Excerpts from a dataset
+---+

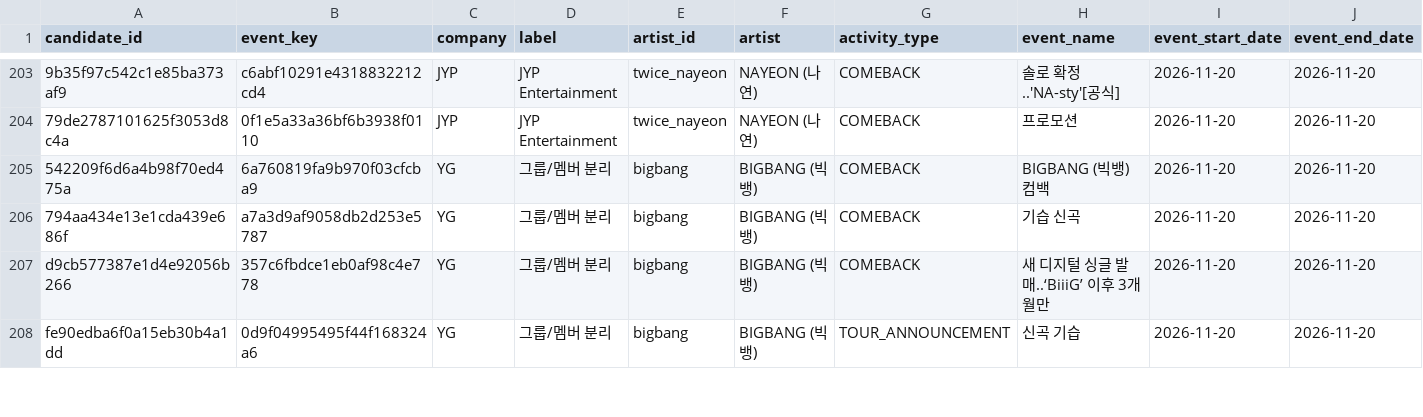
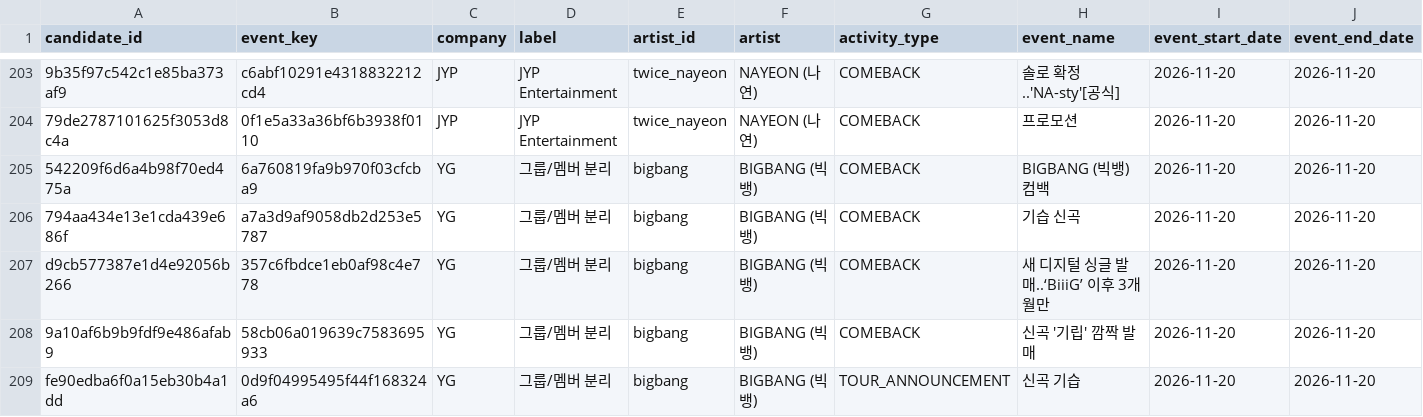
Before and after one commit to Jayjayredick/kpop-activity-calendar, a CSV file: data/review_queue.csv, drawn as a sheet; only a part is shown, gaps mark what is left out; rows hold the shown columns only; the diff covers the shown part only; the diff names each change by its address in the sheet, - before the commit and + after, or states it on an @@ line.

```diff
--- a/data/review_queue.csv
+++ b/data/review_queue.csv
+row 208: 9a10af6b9b9fdf9e486afab9 | 58cb06a019639c7583695933 | YG | 그룹/멤버 분리 | bigbang | BIGBANG (빅뱅) | COMEBACK | 신곡 '기립' 깜짝 발매 | 2026-11-20 | 2026-11-20
```
Also changed, not shown: 5 added rows and 7 edited cells elsewhere in this file, 3 other files.
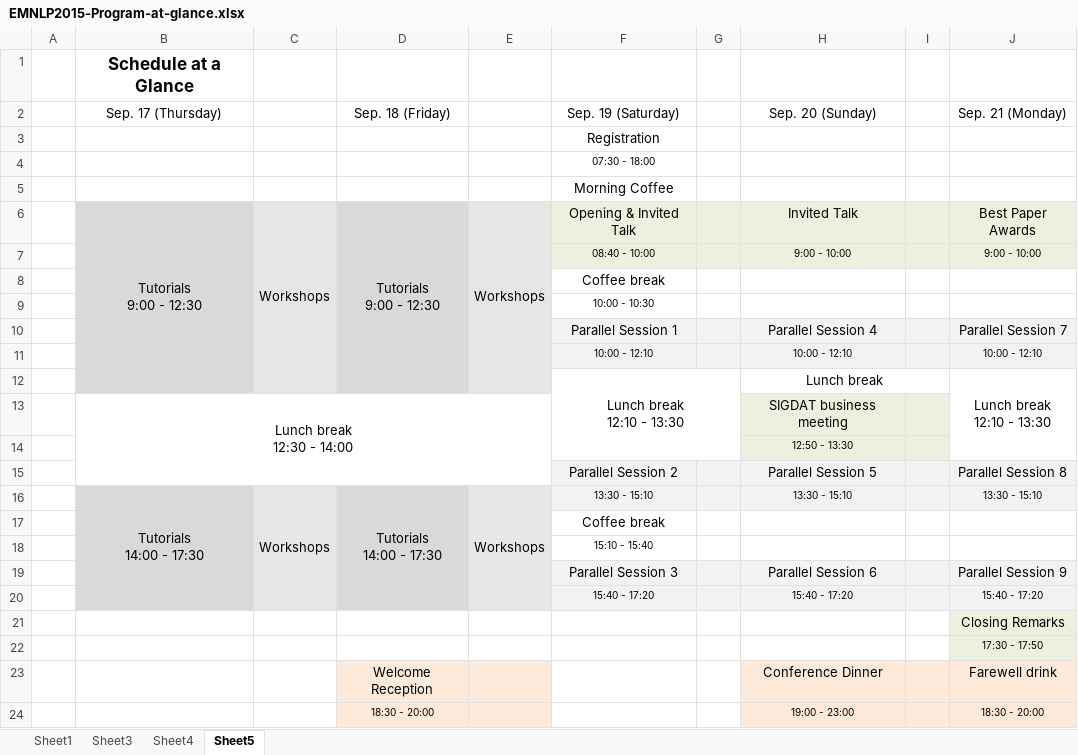
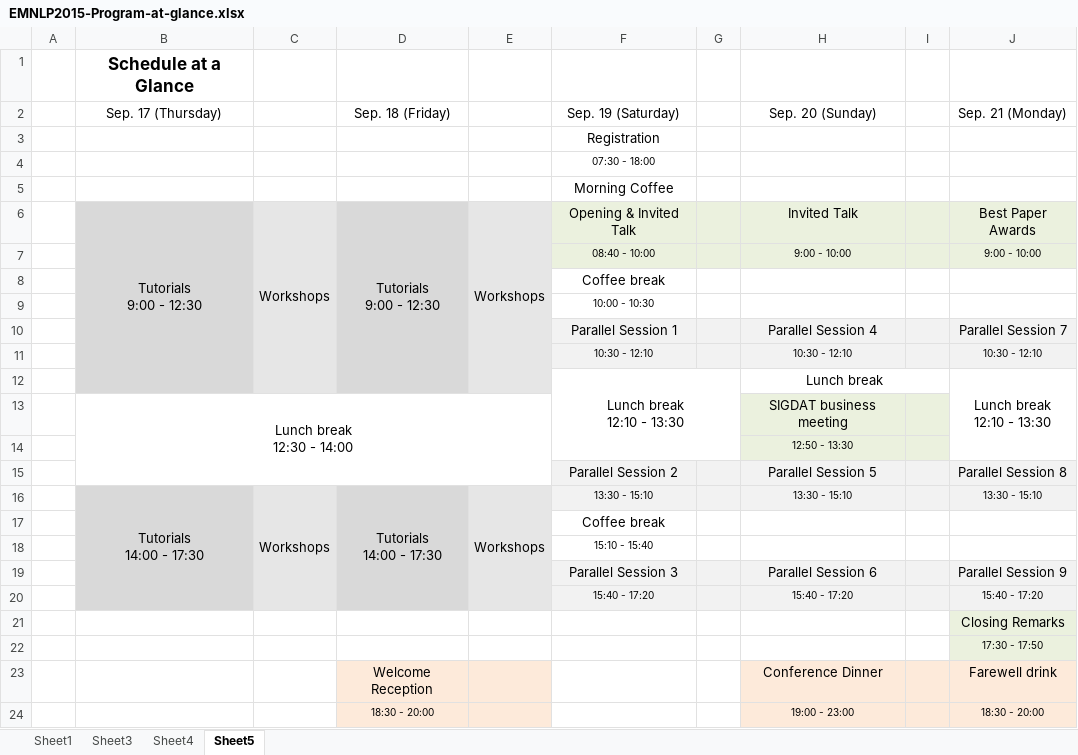
Before and after one commit to fmmb/emnlp2015-handbook, an Excel workbook: resources/EMNLP2015-Program-at-glance.xlsx, sheet Sheet5, drawn as a sheet; values as stored, in another font and other column widths than the file's, no borders; the diff names each change by its address in the sheet, - before the commit and + after, or states it on an @@ line.

Commit message:
Small change in the schedule at a glance

```diff
--- a/resources/EMNLP2015-Program-at-glance.xlsx (sheet Sheet5)
+++ b/resources/EMNLP2015-Program-at-glance.xlsx (sheet Sheet5)
-F11 (Sep. 19 (Saturday)): 10:00 - 12:10
+F11 (Sep. 19 (Saturday)): 10:30 - 12:10
-H11 (Sep. 20 (Sunday)): 10:00 - 12:10
+H11 (Sep. 20 (Sunday)): 10:30 - 12:10
-J11 (Sep. 21 (Monday)): 10:00 - 12:10
+J11 (Sep. 21 (Monday)): 10:30 - 12:10
```
Also changed, not shown: 11 other files.
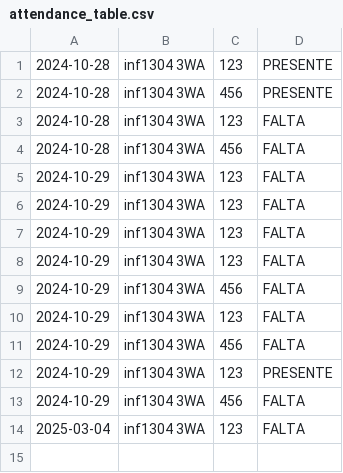
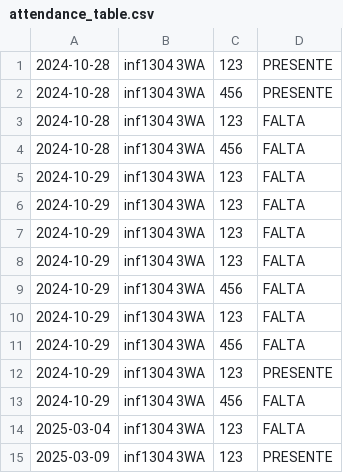
Before and after one commit to ricleta/SmartClassroom, a CSV file: data/attendance_table.csv, drawn as a sheet.

```diff
--- a/data/attendance_table.csv
+++ b/data/attendance_table.csv
@@ -14 +14,2 @@
 2025-03-04,inf1304 3WA,123,FALTA
+2025-03-09,inf1304 3WA,123,PRESENTE
```
Also changed, not shown: 16 other files.
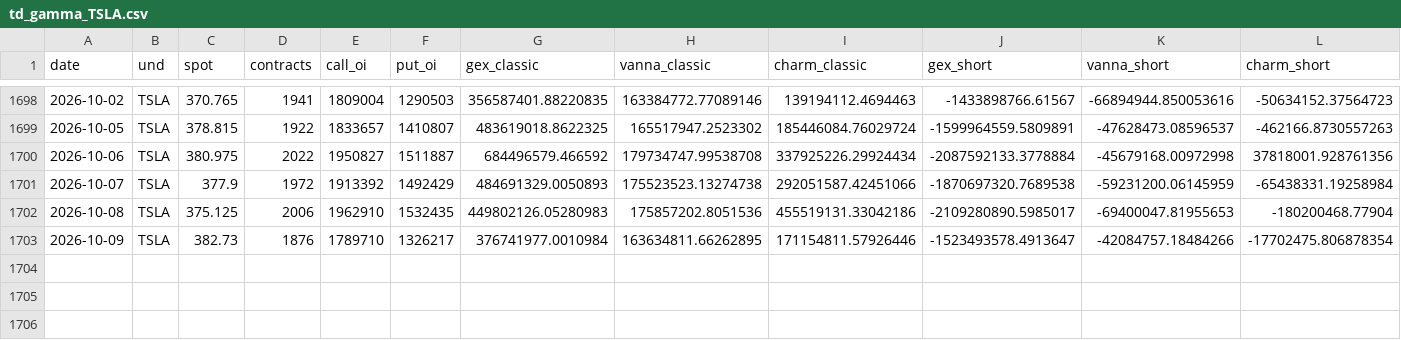
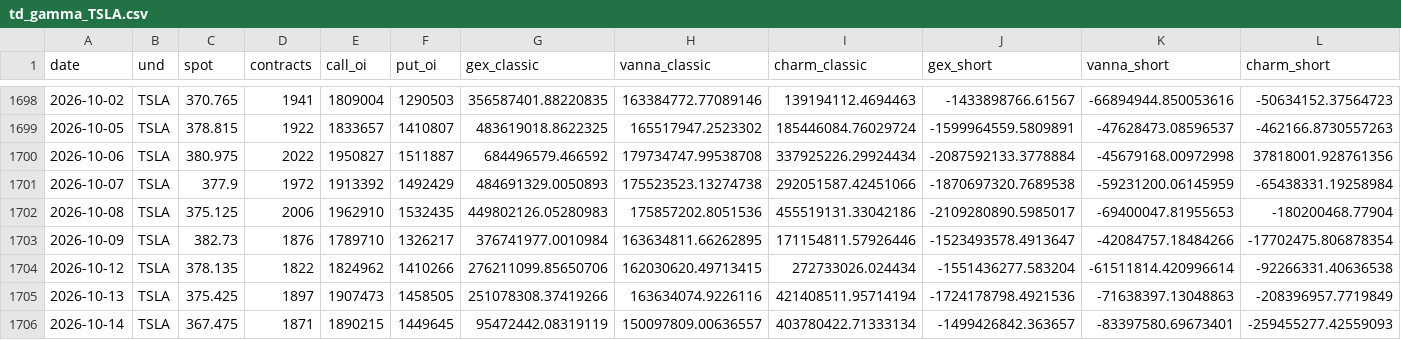
Before and after one commit to elmorshedy-del/Stock-market-testing-Claude-, a CSV file: out/td_gamma_TSLA.csv, drawn as a sheet; only a part is shown, gaps mark what is left out; rows hold the shown columns only; the diff names each change by its address in the sheet, - before the commit and + after, or states it on an @@ line.

```diff
--- a/out/td_gamma_TSLA.csv
+++ b/out/td_gamma_TSLA.csv
+row 1704: 2026-10-12 | TSLA | 378.135 | 1822 | 1824962 | 1410266 | 276211099.85650706 | 162030620.49713415 | 272733026.024434 | -1551436277.583204 | -61511814.420996614 | -92266331.40636538
+row 1705: 2026-10-13 | TSLA | 375.425 | 1897 | 1907473 | 1458505 | 251078308.37419266 | 163634074.9226116 | 421408511.95714194 | -1724178798.4921536 | -71638397.13048863 | -208396957.7719849
+row 1706: 2026-10-14 | TSLA | 367.475 | 1871 | 1890215 | 1449645 | 95472442.08319119 | 150097809.00636557 | 403780422.71333134 | -1499426842.363657 | -83397580.69673401 | -259455277.42559093
```
Also changed, not shown: out/td_gamma_MSFT.csv, 3 other files.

+---+

The entries above need to be repeated in full, word for word. Skip the images.

◆ TASK RESPONSE:
Before and after one commit to Jayjayredick/kpop-activity-calendar, a CSV file: data/review_queue.csv, drawn as a sheet; only a part is shown, gaps mark what is left out; rows hold the shown columns only; the diff covers the shown part only; the diff names each change by its address in the sheet, - before the commit and + after, or states it on an @@ line.

```diff
--- a/data/review_queue.csv
+++ b/data/review_queue.csv
+row 208: 9a10af6b9b9fdf9e486afab9 | 58cb06a019639c7583695933 | YG | 그룹/멤버 분리 | bigbang | BIGBANG (빅뱅) | COMEBACK | 신곡 '기립' 깜짝 발매 | 2026-11-20 | 2026-11-20
```
Also changed, not shown: 5 added rows and 7 edited cells elsewhere in this file, 3 other files.
Before and after one commit to fmmb/emnlp2015-handbook, an Excel workbook: resources/EMNLP2015-Program-at-glance.xlsx, sheet Sheet5, drawn as a sheet; values as stored, in another font and other column widths than the file's, no borders; the diff names each change by its address in the sheet, - before the commit and + after, or states it on an @@ line.

Commit message:
Small change in the schedule at a glance

```diff
--- a/resources/EMNLP2015-Program-at-glance.xlsx (sheet Sheet5)
+++ b/resources/EMNLP2015-Program-at-glance.xlsx (sheet Sheet5)
-F11 (Sep. 19 (Saturday)): 10:00 - 12:10
+F11 (Sep. 19 (Saturday)): 10:30 - 12:10
-H11 (Sep. 20 (Sunday)): 10:00 - 12:10
+H11 (Sep. 20 (Sunday)): 10:30 - 12:10
-J11 (Sep. 21 (Monday)): 10:00 - 12:10
+J11 (Sep. 21 (Monday)): 10:30 - 12:10
```
Also changed, not shown: 11 other files.
Before and after one commit to ricleta/SmartClassroom, a CSV file: data/attendance_table.csv, drawn as a sheet.

```diff
--- a/data/attendance_table.csv
+++ b/data/attendance_table.csv
@@ -14 +14,2 @@
 2025-03-04,inf1304 3WA,123,FALTA
+2025-03-09,inf1304 3WA,123,PRESENTE
```
Also changed, not shown: 16 other files.
Before and after one commit to elmorshedy-del/Stock-market-testing-Claude-, a CSV file: out/td_gamma_TSLA.csv, drawn as a sheet; only a part is shown, gaps mark what is left out; rows hold the shown columns only; the diff names each change by its address in the sheet, - before the commit and + after, or states it on an @@ line.

```diff
--- a/out/td_gamma_TSLA.csv
+++ b/out/td_gamma_TSLA.csv
+row 1704: 2026-10-12 | TSLA | 378.135 | 1822 | 1824962 | 1410266 | 276211099.85650706 | 162030620.49713415 | 272733026.024434 | -1551436277.583204 | -61511814.420996614 | -92266331.40636538
+row 1705: 2026-10-13 | TSLA | 375.425 | 1897 | 1907473 | 1458505 | 251078308.37419266 | 163634074.9226116 | 421408511.95714194 | -1724178798.4921536 | -71638397.13048863 | -208396957.7719849
+row 1706: 2026-10-14 | TSLA | 367.475 | 1871 | 1890215 | 1449645 | 95472442.08319119 | 150097809.00636557 | 403780422.71333134 | -1499426842.363657 | -83397580.69673401 | -259455277.42559093
```
Also changed, not shown: out/td_gamma_MSFT.csv, 3 other files.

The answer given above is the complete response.